» BRIEF: Among the lines of the records below, copy those that hold the word "docs".

» DATA FOR THIS EXERCISE:

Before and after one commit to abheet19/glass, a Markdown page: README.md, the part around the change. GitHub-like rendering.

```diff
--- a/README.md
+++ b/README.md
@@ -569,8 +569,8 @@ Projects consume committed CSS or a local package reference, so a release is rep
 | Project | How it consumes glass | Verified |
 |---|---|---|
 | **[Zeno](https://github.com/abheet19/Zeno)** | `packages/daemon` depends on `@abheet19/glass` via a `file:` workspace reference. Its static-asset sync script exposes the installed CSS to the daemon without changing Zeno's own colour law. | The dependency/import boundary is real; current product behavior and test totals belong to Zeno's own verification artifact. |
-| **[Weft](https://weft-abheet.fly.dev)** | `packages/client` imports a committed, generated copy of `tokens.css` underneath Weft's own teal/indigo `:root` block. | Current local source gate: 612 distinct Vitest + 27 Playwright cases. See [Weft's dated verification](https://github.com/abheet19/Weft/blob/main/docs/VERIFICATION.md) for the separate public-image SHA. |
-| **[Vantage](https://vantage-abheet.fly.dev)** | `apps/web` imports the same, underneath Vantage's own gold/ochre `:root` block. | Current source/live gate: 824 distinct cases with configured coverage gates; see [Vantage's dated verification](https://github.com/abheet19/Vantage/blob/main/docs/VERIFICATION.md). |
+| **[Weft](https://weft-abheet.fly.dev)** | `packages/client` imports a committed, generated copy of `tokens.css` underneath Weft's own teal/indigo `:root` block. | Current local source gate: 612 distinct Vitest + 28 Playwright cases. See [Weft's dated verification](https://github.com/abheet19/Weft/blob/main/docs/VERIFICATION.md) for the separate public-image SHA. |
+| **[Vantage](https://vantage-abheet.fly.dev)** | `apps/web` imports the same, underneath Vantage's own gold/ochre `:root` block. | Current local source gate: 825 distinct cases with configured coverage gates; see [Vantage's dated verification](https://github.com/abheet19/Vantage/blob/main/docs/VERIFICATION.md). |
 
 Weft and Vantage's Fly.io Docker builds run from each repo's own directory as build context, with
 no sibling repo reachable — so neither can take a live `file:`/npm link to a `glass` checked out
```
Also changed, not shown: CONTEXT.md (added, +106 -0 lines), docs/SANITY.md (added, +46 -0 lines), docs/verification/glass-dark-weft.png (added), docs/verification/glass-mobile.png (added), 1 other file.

» SOLUTION TO THE EXERCISE:
-| **[Weft](https://weft-abheet.fly.dev)** | `packages/client` imports a committed, generated copy of `tokens.css` underneath Weft's own teal/indigo `:root` block. | Current local source gate: 612 distinct Vitest + 27 Playwright cases. See [Weft's dated verification](https://github.com/abheet19/Weft/blob/main/docs/VERIFICATION.md) for the separate public-image SHA. |
-| **[Vantage](https://vantage-abheet.fly.dev)** | `apps/web` imports the same, underneath Vantage's own gold/ochre `:root` block. | Current source/live gate: 824 distinct cases with configured coverage gates; see [Vantage's dated verification](https://github.com/abheet19/Vantage/blob/main/docs/VERIFICATION.md). |
+| **[Weft](https://weft-abheet.fly.dev)** | `packages/client` imports a committed, generated copy of `tokens.css` underneath Weft's own teal/indigo `:root` block. | Current local source gate: 612 distinct Vitest + 28 Playwright cases. See [Weft's dated verification](https://github.com/abheet19/Weft/blob/main/docs/VERIFICATION.md) for the separate public-image SHA. |
+| **[Vantage](https://vantage-abheet.fly.dev)** | `apps/web` imports the same, underneath Vantage's own gold/ochre `:root` block. | Current local source gate: 825 distinct cases with configured coverage gates; see [Vantage's dated verification](https://github.com/abheet19/Vantage/blob/main/docs/VERIFICATION.md). |
Also changed, not shown: CONTEXT.md (added, +106 -0 lines), docs/SANITY.md (added, +46 -0 lines), docs/verification/glass-dark-weft.png (added), docs/verification/glass-mobile.png (added), 1 other file.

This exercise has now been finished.